Secession Aggression

views

As a 10 year-old, optimistic, starry-eyed Oklahoma fan, I attended the LSU-Oklahoma BCS Championship in New Orleans on my birthday. After being spit on by opposing fans, I quickly learned that sports could bring out the worst in people. Sadly, this recent election has also brought out the worst in people. Obama’s critics are spitting on our current leaders by advocating secession. If you think I just used strong rhetoric, just read what Peter Morrison, the treasurer of the Hardin County (Texas) Republican Party, wrote in his post-election address to supporters [1], “We must contest every single inch of ground and delay the baby-murdering, tax-raising socialists at every opportunity. But in due time, the maggots will have eaten every morsel of flesh off of the rotting corpse of the Republic, and therein lies our opportunity… Why should Vermont and Texas live under the same government? Let each go her own way in peace…”

Mr. Morrison is not alone. At press time, 907,236 Americans in all 50 states have signed petitions on Wethepeople.com to demand that President Obama let their state secede from the United States of America [2]. Nearly 2 percent of North Dakota residents have signed that state’s petition to secede [2]. That may not strike readers as a large number, but imagine a sovereign North Dakota with its own economy, military, and healthcare and border checkpoints on every highway entering the Peace Garden State. 12,000 North Dakotans think that is a better way to govern themselves. Now doesn’t that number seem shocking?

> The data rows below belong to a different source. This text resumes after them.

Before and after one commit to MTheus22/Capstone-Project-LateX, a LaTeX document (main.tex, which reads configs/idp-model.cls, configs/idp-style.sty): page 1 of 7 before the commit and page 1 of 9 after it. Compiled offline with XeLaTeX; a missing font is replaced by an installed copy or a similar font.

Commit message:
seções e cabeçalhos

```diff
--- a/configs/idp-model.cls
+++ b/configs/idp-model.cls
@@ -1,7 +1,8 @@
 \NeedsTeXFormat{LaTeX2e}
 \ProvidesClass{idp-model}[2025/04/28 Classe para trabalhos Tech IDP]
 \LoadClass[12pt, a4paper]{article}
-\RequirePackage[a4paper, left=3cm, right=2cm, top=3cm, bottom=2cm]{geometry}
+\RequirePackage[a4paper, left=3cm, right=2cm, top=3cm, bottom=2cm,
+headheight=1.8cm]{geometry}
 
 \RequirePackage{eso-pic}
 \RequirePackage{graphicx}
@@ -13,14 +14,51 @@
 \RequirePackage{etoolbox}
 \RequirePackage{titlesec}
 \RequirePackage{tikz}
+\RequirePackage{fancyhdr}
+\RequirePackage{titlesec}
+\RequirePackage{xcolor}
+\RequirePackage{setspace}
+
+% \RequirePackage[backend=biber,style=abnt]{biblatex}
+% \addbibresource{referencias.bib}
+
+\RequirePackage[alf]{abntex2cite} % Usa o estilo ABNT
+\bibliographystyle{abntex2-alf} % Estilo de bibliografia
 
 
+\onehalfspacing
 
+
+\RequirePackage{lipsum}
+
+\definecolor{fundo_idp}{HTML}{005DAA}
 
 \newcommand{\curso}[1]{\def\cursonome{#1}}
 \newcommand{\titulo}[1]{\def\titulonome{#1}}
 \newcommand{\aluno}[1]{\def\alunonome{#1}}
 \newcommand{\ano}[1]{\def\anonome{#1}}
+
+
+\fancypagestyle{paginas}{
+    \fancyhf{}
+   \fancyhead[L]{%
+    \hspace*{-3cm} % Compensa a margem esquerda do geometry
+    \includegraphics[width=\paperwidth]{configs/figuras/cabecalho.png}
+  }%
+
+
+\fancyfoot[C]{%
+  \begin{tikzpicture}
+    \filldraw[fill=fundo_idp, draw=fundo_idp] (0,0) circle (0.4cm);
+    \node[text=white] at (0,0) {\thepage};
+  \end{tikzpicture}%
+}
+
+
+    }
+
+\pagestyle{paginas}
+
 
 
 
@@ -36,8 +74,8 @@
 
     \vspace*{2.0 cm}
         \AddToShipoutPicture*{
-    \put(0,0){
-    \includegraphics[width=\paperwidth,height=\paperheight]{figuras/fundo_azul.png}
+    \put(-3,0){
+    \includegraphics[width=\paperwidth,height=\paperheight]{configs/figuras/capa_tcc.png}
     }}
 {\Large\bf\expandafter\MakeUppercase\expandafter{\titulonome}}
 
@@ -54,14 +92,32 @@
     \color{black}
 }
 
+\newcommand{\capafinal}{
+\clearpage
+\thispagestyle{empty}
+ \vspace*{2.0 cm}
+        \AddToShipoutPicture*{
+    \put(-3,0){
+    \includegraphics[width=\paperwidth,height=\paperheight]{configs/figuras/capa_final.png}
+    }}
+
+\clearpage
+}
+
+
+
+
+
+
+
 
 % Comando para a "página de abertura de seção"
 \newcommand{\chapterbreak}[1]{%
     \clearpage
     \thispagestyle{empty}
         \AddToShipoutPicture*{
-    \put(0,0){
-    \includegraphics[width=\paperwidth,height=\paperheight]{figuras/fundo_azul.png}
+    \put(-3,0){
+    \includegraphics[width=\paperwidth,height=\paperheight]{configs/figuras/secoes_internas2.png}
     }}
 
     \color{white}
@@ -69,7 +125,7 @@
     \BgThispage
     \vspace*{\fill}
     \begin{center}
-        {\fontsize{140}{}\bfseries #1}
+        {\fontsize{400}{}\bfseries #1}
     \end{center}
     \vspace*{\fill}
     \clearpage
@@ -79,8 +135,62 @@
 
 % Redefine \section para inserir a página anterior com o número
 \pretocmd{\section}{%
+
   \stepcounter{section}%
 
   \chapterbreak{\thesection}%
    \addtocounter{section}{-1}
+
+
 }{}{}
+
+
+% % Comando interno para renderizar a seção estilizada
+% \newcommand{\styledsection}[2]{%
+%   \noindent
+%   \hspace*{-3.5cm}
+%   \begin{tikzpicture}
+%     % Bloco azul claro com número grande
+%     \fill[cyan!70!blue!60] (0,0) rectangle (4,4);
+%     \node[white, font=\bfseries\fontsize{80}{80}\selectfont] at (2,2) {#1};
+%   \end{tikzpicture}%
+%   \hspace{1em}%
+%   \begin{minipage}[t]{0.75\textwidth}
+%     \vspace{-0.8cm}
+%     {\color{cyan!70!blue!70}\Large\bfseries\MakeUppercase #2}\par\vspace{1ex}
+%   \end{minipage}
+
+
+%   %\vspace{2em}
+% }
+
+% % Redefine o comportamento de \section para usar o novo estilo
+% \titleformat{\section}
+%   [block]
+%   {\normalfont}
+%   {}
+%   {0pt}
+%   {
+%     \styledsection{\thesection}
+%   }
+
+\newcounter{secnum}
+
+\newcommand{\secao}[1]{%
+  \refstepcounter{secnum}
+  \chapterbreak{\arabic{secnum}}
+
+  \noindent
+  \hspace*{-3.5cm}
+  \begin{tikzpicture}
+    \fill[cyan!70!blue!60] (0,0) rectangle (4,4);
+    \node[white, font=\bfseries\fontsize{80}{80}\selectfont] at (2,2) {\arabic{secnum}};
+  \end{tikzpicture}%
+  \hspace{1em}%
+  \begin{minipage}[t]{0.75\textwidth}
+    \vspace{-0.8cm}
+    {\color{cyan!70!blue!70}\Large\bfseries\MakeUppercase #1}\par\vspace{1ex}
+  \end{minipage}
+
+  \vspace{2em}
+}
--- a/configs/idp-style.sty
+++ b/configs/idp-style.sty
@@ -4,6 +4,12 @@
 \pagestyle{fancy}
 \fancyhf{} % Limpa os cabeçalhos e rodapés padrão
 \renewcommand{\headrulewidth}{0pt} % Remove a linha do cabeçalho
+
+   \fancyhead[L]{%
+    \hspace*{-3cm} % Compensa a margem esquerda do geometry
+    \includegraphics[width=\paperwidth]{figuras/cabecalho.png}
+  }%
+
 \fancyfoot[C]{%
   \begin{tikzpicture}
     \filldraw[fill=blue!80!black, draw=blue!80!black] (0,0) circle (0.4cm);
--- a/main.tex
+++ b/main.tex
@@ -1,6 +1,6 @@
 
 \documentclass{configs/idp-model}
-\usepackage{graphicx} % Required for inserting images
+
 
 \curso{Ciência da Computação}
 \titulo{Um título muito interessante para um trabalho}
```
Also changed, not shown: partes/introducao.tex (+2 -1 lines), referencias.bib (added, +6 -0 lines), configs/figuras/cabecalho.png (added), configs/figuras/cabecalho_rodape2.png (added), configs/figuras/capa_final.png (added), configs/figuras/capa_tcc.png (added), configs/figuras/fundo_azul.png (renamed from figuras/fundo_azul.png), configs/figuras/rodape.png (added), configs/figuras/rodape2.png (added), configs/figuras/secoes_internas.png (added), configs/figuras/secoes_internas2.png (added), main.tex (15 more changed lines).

Secession movements have even received support from elected representatives. Rep. Ron Paul (R-Texas) claimed secession was a “deeply American principle” and that, “There is nothing treasonous or unpatriotic about wanting a federal government that is more responsive to the people it represents [3].” While Representative Paul makes some interesting and rational points about the rights of secession inherent in our government, he seems to think the threat of secession is a tool that should be utilized more often. This is where he is wrong.

Our political climate has fostered the feelings of partisanship for generations. However, our current political climate creates antagonism and obstructionism between the two parties. The poor example of cooperation set by our elected leaders does not breed a united populace. A difference in opinion has always existed between the people in different parties, but secession has not been seen as an answer since the Civil War. The difference in opinion has grown into a division, and people who see that division want to be literally divided from the “baby-murdering, tax-raising socialists [1].”

Competition is healthy…until it’s not. Just like the opposing fans spit on me as a ten year old, opposing factions in our government will spit on each other. As calls for secession inch closer to the political mainstream, the hopes for bipartisanship move further away. Even though no state will actually secede, the push for secession is frightening. Although Ron Paul correctly points out that the philosophy of secession is what created this country [3], the philosophy of secession has the potential to tear this country apart. Secession will not solve anybody’s problems. The division caused by these petitions only has the potential to harm our United States of America.

 

[1] http://www.salon.com/2012/11/09/texas_gop_official_maggots_re_elected_obama/

[2] http://lanceingle.com/playground/

[3] http://www.politico.com/news/stories/1112/84058.html

Image Credit: [http://faculty.isi.org/catalog/resource/view/id/1025]

 

About author

Brooks Cain

Brooks Cain is a senior from Norman, Oklahoma double majoring in Economics and Human and Organizational Development (with a focus on Leadership and Organizational Effectiveness). He is a part of Vandy Fanatics on campus, where he can put his Vanderbilt fandom to work for the student body. In the future, he hopes to dedicate his life to finding innovative solutions for problems on a national and global scale. When not following politics, you can usually find Brooks at the nearest golf course.

Your email address will not be published. Required fields are marked *